Ethiopia today formally established a communist party to rule this ancient East African nation after 10 years of revolutionary upheaval and elected its military leader, Mengistu Haile Mariam, to the key post of party secretary general.
Known as the Workers Party of Ethiopia, it takes the country one step closer to the establishment of a "people's republic" modeled on those of Eastern Europe, a step Mengistu said is his next goal along with the writing of a new constitution.
Speaking after his election to the post of party secretary general, Mengistu pledged to work for the fulfillment of the party's goals of creating a socialist country and proclaimed the government's new slogan: "Revolutionary Ethiopia or death."
The Workers Party, the first political party of any kind in this country's history, joins only a handful of other Marxist-Leninist parties in Africa, the most prominent of which are in Angola and Mozambique.
The party's founding comes at the start of celebrations marking the 10th anniversary of the military's overthrow of emperor Haile Selassie, who was one of the closest allies of the United States in Africa.
The event highlights the change in the life of this nation in just one decade -- from a feudal monarchy with close ties to Washington to a procommunist state with equally strong links to Moscow.
For many observers, the main uncertainty of the five-day congress establishing the party was whether power really was shifted from the military to civilians or whether the officers who have been running this country for 10 years merely changed titles and hats.
Elected by the party's new 136-member Central Committee to its 11-man executive Politburo were six of Mengistu's closest military colleagues; only four civilians were chosen for positions in the top ruling body. This is, however, the first time any civilians have acceded to such high posts in this hitherto military-dominated government.

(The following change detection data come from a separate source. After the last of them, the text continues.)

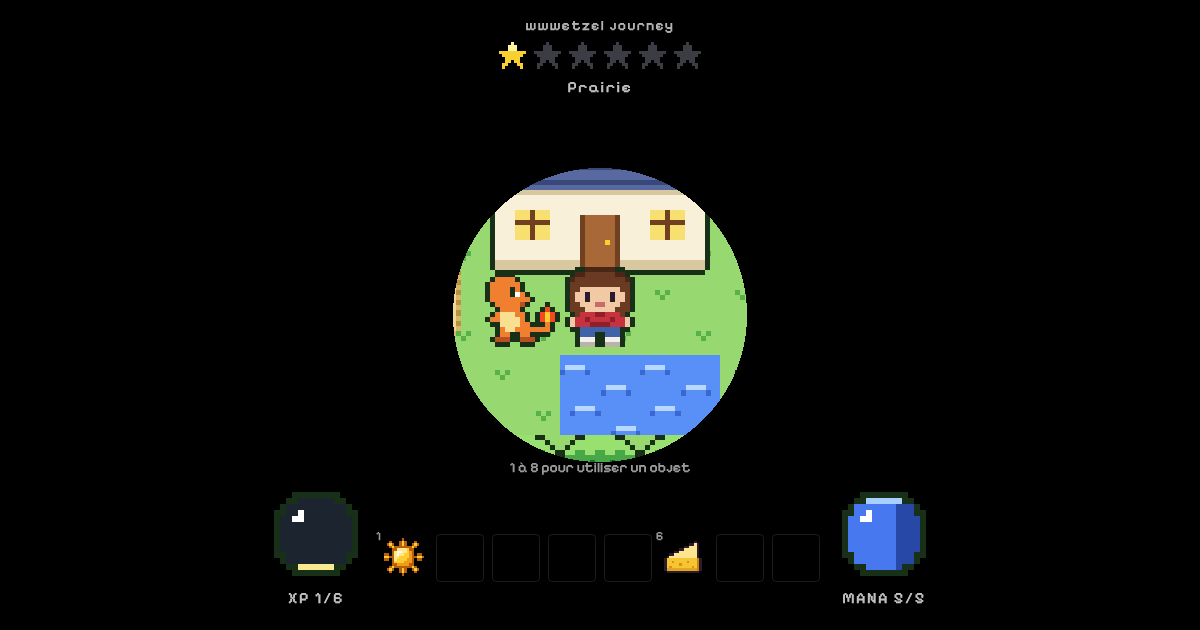
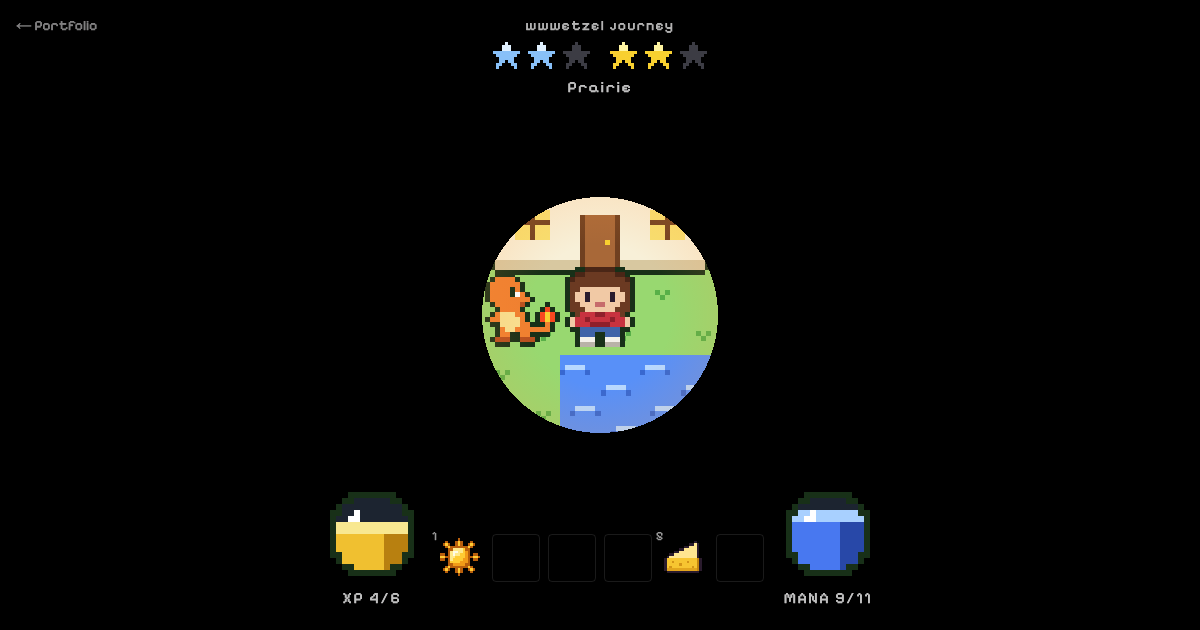
Halo plus généreux sur les écrans peu hauts, image d'aperçu à jour
- Plafond du halo entre le titre et le sac : il peut effleurer le bas d'une longue bulle, qui reste lisible
- Nouvelle image d'aperçu : étoiles de formation et pro, sac de six objets

diff --git a/src/app/globals.css b/src/app/globals.css
@@ -48,7 +48,7 @@ body {
   -webkit-user-select: none;
   -webkit-touch-callout: none;
   /* Le halo part à une taille confortable et grandit doucement ; la sixième étoile atteint toute la place entre la bulle et le sac */
-  --max-radius: min(calc(var(--cell) * 4), calc(50dvh - 14rem), calc(50vw - 0.75rem));
+  --max-radius: min(calc(var(--cell) * 4), calc(50dvh - 11.5rem), calc(50vw - 0.75rem));
   --start-radius: calc(var(--max-radius) * 0.7);
   --radius: calc(var(--start-radius) + (var(--max-radius) - var(--start-radius)) * var(--halo));
 }
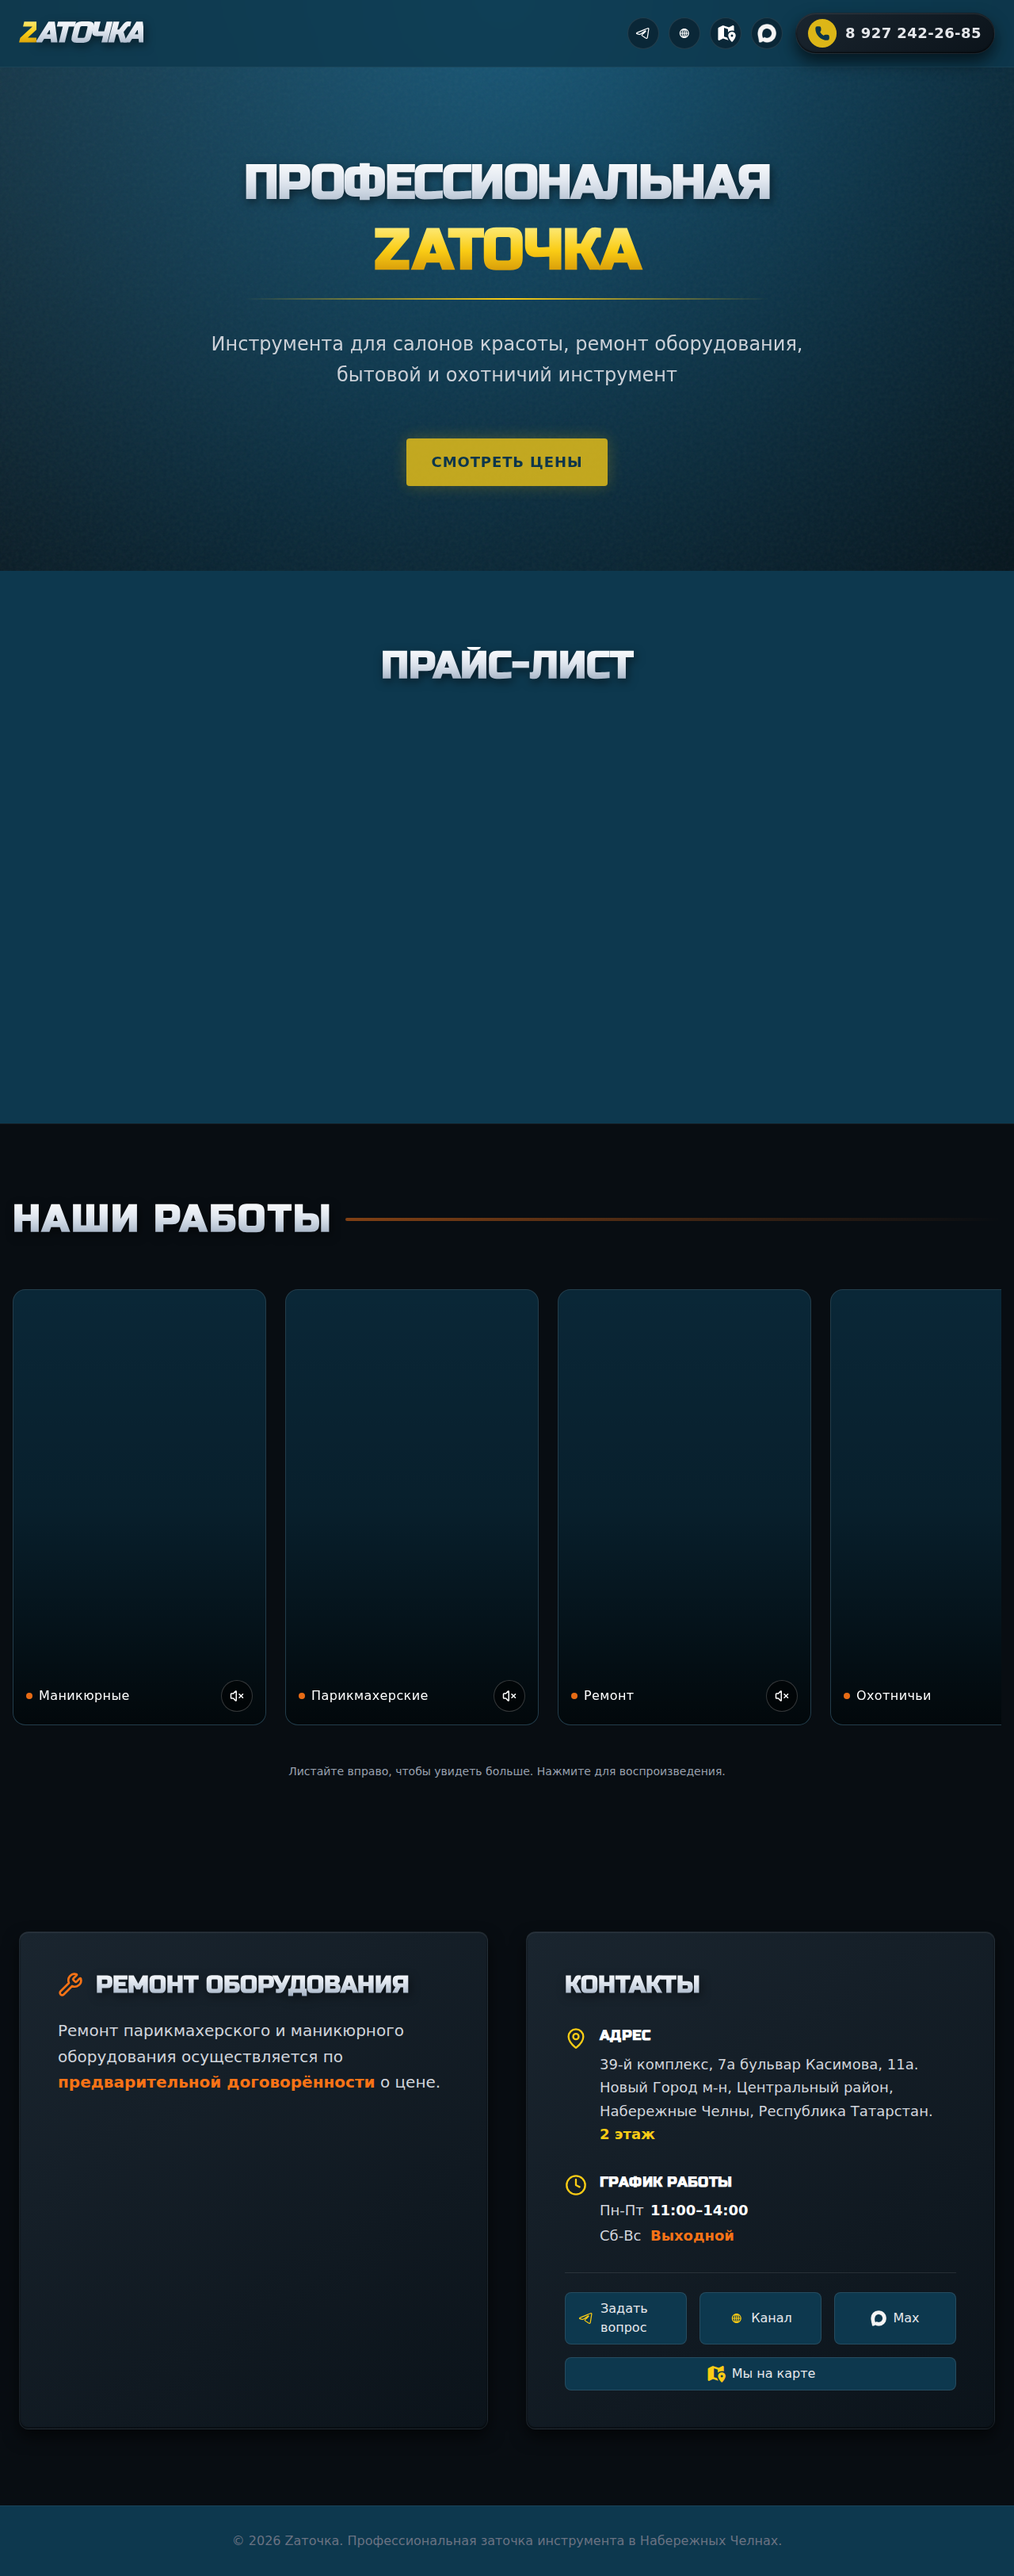
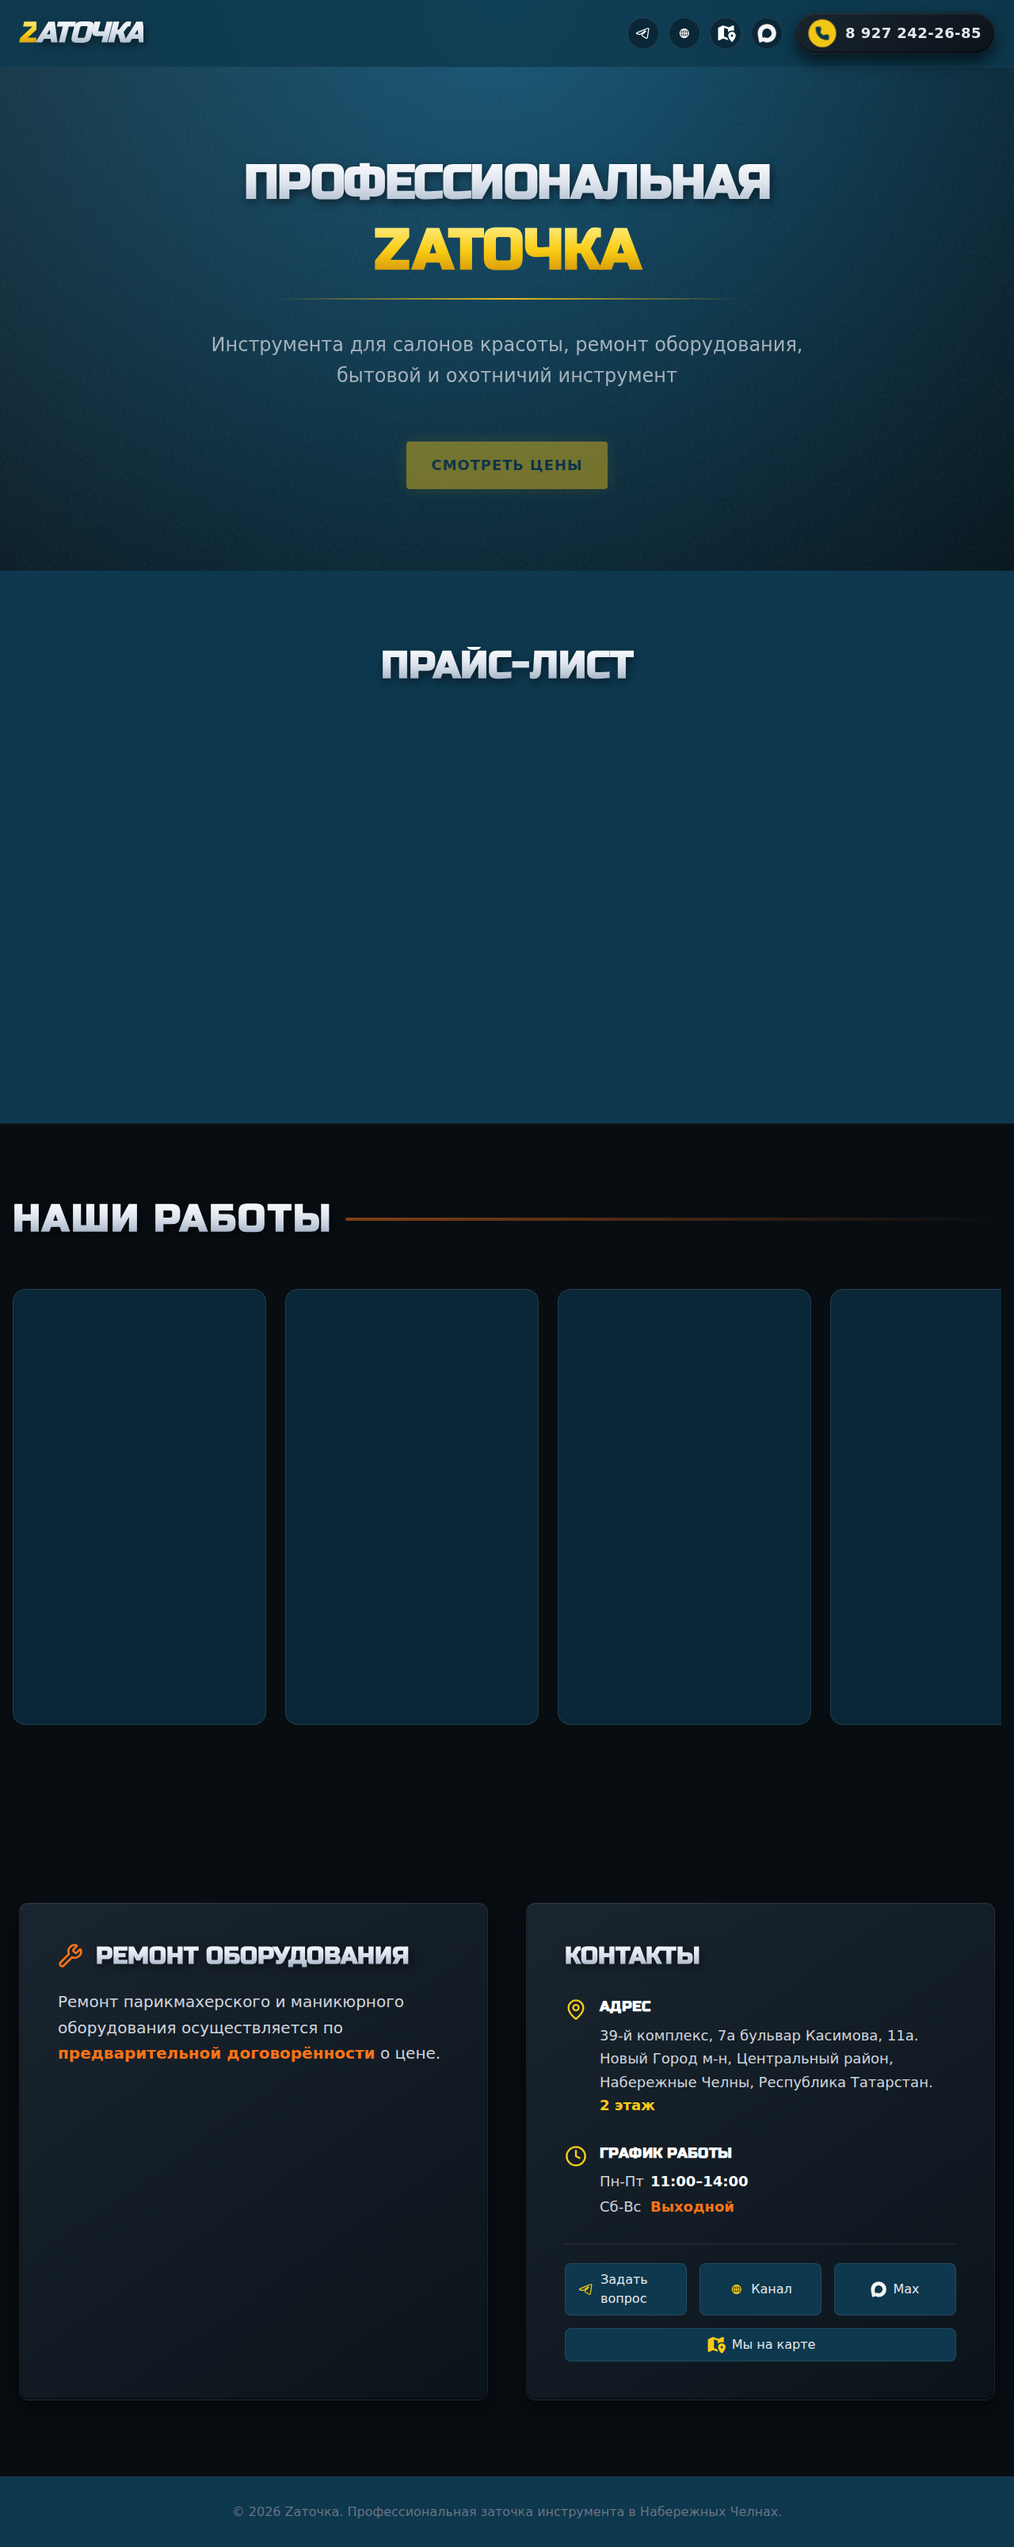
feat: final visual polish and optimization
* Removed texts from videos in VideoGallery
* Standardized all SVG icon dimensions
* Updated Max link URL
* Corrected logo text overlap

diff --git a/src/components/VideoGallery.jsx b/src/components/VideoGallery.jsx
@@ -1,10 +1,8 @@
 import React, { useRef, useState, memo } from 'react';
-import { Volume2, VolumeX, Play, Pause } from 'lucide-react';
 
-const VideoCard = memo(({ src, title }) => {
+const VideoCard = memo(({ src }) => {
   const videoRef = useRef(null);
   const [isPlaying, setIsPlaying] = useState(false);
-  const [isMuted, setIsMuted] = useState(true);
 
   const togglePlay = () => {
     if (videoRef.current) {
@@ -14,14 +12,6 @@ const VideoCard = memo(({ src, title }) => {
         videoRef.current.play();
       }
       setIsPlaying(!isPlaying);
-    }
-  };
-
-  const toggleMute = (e) => {
-    e.stopPropagation();
-    if (videoRef.current) {
-      videoRef.current.muted = !isMuted;
-      setIsMuted(!isMuted);
     }
   };
 
@@ -35,38 +25,10 @@ const VideoCard = memo(({ src, title }) => {
         src={src}
         className="w-full h-full object-cover"
         loop
-        muted={isMuted}
+        muted={false}
         playsInline
         preload="metadata"
       />
-
-      {/* Overlay gradient */}
-      <div className="absolute inset-0 bg-gradient-to-t from-black/80 via-black/20 to-transparent pointer-events-none" />
-
-      {/* Controls Overlay */}
-      <div className="absolute inset-0 flex items-center justify-center opacity-0 group-hover:opacity-100 transition-opacity duration-300">
-        <div className="w-16 h-16 rounded-full bg-black/50 backdrop-blur-sm flex items-center justify-center border border-white/20">
-          {isPlaying ? (
-            <Pause className="w-8 h-8 text-white ml-1" />
-          ) : (
-            <Play className="w-8 h-8 text-white ml-1" />
-          )}
-        </div>
-      </div>
-
-      {/* Bottom info & mute button */}
-      <div className="absolute bottom-0 left-0 right-0 p-4 flex items-center justify-between z-10">
-        <div className="text-white font-medium text-sm md:text-base tracking-wide flex items-center gap-2">
-          <span className="w-2 h-2 rounded-full bg-brand-orange animate-pulse"></span>
-          {title}
-        </div>
-        <button
-          onClick={toggleMute}
-          className="w-10 h-10 rounded-full bg-black/50 backdrop-blur-sm flex items-center justify-center border border-white/20 hover:border-brand-yellow hover:text-brand-yellow transition-colors text-white"
-        >
-          {isMuted ? <VolumeX size={18} /> : <Volume2 size={18} />}
-        </button>
-      </div>
     </div>
   );
 });
@@ -74,15 +36,14 @@ const VideoCard = memo(({ src, title }) => {
 VideoCard.displayName = 'VideoCard';
 
 const VideoGallery = () => {
-  // Use relative pathing that works correctly with Vite base path for GitHub Pages
   const basePath = import.meta.env.BASE_URL || '/';
 
   const videos = [
-    { src: `${basePath}videos/video1.mp4`, title: 'Маникюрные' },
-    { src: `${basePath}videos/video2.mp4`, title: 'Парикмахерские' },
-    { src: `${basePath}videos/video3.mp4`, title: 'Ремонт' },
-    { src: `${basePath}videos/video4.mp4`, title: 'Охотничьи' },
-    { src: `${basePath}videos/video5.mp4`, title: 'Бытовые' },
+    { src: `${basePath}videos/video1.mp4` },
+    { src: `${basePath}videos/video2.mp4` },
+    { src: `${basePath}videos/video3.mp4` },
+    { src: `${basePath}videos/video4.mp4` },
+    { src: `${basePath}videos/video5.mp4` },
   ];
 
   return (
@@ -98,12 +59,9 @@ const VideoGallery = () => {
         {/* Horizontal scroll container */}
         <div className="flex overflow-x-auto gap-6 pb-8 snap-x snap-mandatory hide-scrollbar">
           {videos.map((vid, idx) => (
-            <VideoCard key={idx} src={vid.src} title={vid.title} />
+            <VideoCard key={idx} src={vid.src} />
           ))}
         </div>
-        <p className="text-center text-gray-400 text-sm mt-4">
-          Листайте вправо, чтобы увидеть больше. Нажмите для воспроизведения.
-        </p>
       </div>
 
       <style dangerouslySetInnerHTML={{__html: `

diff --git a/src/components/InfoSection.jsx b/src/components/InfoSection.jsx
@@ -64,7 +64,7 @@ const InfoSection = () => {
                 className="flex items-center gap-2 bg-dark-bg px-4 py-2 rounded-lg border border-white/10 hover:border-brand-yellow transition-colors group flex-1 justify-center min-w-[140px]"
               >
                 <div className="text-brand-yellow group-hover:scale-110 transition-transform">
-                  <TelegramAccountIcon className="w-5 h-5 text-current" />
+                  <TelegramAccountIcon className="w-5 h-5 text-current shrink-0" />
                 </div>
                 <span>Задать вопрос</span>
               </a>
@@ -76,19 +76,19 @@ const InfoSection = () => {
                 className="flex items-center gap-2 bg-dark-bg px-4 py-2 rounded-lg border border-white/10 hover:border-brand-yellow transition-colors group flex-1 justify-center min-w-[140px]"
               >
                 <div className="text-brand-yellow group-hover:scale-110 transition-transform">
-                  <TelegramChannelIcon className="w-5 h-5 text-current" />
+                  <TelegramChannelIcon className="w-5 h-5 text-current shrink-0" />
                 </div>
                 <span>Канал</span>
               </a>
               <a
-                href="https://max.ru/+79272422685"
+                href="https://max.ru/u/f9LHodD0cOI6eF2fqc0EAxuzP-8Y0REIDecsMGmjJj0oPTIQYLWaEU1smpE"
                 target="_blank"
                 title="Max"
                 rel="noopener noreferrer"
                 className="flex items-center gap-2 bg-dark-bg px-4 py-2 rounded-lg border border-white/10 hover:border-brand-yellow transition-colors group flex-1 justify-center min-w-[140px]"
               >
                 <div className="text-brand-yellow group-hover:scale-110 transition-transform">
-                  <MaxIcon className="w-5 h-5 text-current" />
+                  <MaxIcon className="w-5 h-5 text-current shrink-0" />
                 </div>
                 <span>Max</span>
               </a>

diff --git a/src/components/Header.jsx b/src/components/Header.jsx
@@ -63,7 +63,7 @@ const Header = () => {
                <i className="fa-solid fa-map-location-dot text-xl"></i>
             </motion.a>
             <motion.a
-              href="https://max.ru/+79272422685"
+              href="https://max.ru/u/f9LHodD0cOI6eF2fqc0EAxuzP-8Y0REIDecsMGmjJj0oPTIQYLWaEU1smpE"
               target="_blank"
               title="Max"
               rel="noopener noreferrer"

The apparent shift from military to civilian rule, which the Soviet Union has long been pushing, was also left somewhat blurred by the uncertain fate of the ruling Provisional Military Administrative Council.
So far as could be determined, the council was not formally dissolved, although its seven members are now the top leaders of the party and Politburo, making it unclear why both bodies are still needed. Some reports said the council would not be dissolved until Mengistu was convinced that the new party was functioning satisfactorily and not a threat to the military.
Ethiopia has been scarred from the inception of the revolution by a bitter and often bloody power struggle between the military and civilian "revolutionaries" that has left deep distrust and delayed for years the founding of the party.
The four civilians elected to the Politburo are Shimelis Mazengia, one of the country's chief Marxist ideologues and former editor of the party's official publication; Haile Yemanu, minister of industry; Emmanuel Amde Michael, minister of justice, and Alemu Abebe, a former mayor of Addis Ababa who was educated in the Soviet Union. All four have worked closely with the military for some years.
Despite the presence of four civilians on the Politburo, the military appeared to have maintained its tight control over the party through the large number of officers and ex-officers participating in the founding congress and elected to the top posts.
In addition to Mengistu, the top members of the Politburo are Fikre Selassie Wogderess, Fisseha Desta, Tesfaye Gebre-Kidan, Berhanu Bayih, Addis Tedla and Legesse Asfaw. All are military or ex-military men who were involved with Mengistu in engineering Haile Selassie's downfall in September 1974.
At least 24 high-ranking officers were named as full members of the Central Committee as well as 16 of the 64 alternates, many of them holding the rank of brigadier general.
At the same time, statistics published during the congress indicated that nearly 69 percent of the 1,999 selected delegates were either "men in uniform" or civil servants. Observers had the impression that half or more of the 1,742 delegates who actually attended were military men or police officials. Only 19 percent of the total number were workers and 12 percent peasants, demonstrating the distance Ethiopia still must travel to establish a real workers party -- its declared goal.
The new party, which has been in the process of being organized since early 1979, reportedly is to remain a small body with only between 30,000 and 50,000 members, at least in the first stage. Most of its 13,000 to 14,000 full-time officials were sent to the Soviet Union or East Germany for intensive ideological and organizational training, indicating the extent of East Bloc help in establishing the party.
The intention in forming a communist party modeled on those of Eastern Europe and having close ties with them was made clear in one congress slogan that said, "Our revolution is part and parcel of the world communist workers' movement."
The party's flag is similar to those of other communist countries, with a crossed hammer and sickle inside a yellow star in the upper left hand corner of an all-red flag.
At the end of the congress today, Ethiopians, together with observers from 75 mostly communist foreign delegtions, stood up to sing with gusto the communist Internationale. The chief Soviet delegate, Politburo member Grigory Romanov, indicated in a speech at the congress' closing that Moscow was pleased with the outcome and hailed Ethiopia's emulation of the Soviet model of party organization.
The congress was held in a new $45 million Finnish-built hall located across from the emperor's old palace where the military council has its offices.
To judge from the tight security measures here, the government was worried that some attempt might be made by its opponents, Eritrean or Tigrean secessinonists among others, to disrupt the proceedings. There were no reported incidents, however, and the congress apparently went off without a hitch with a party platform and a new 10-year economic development plan approved unanimously.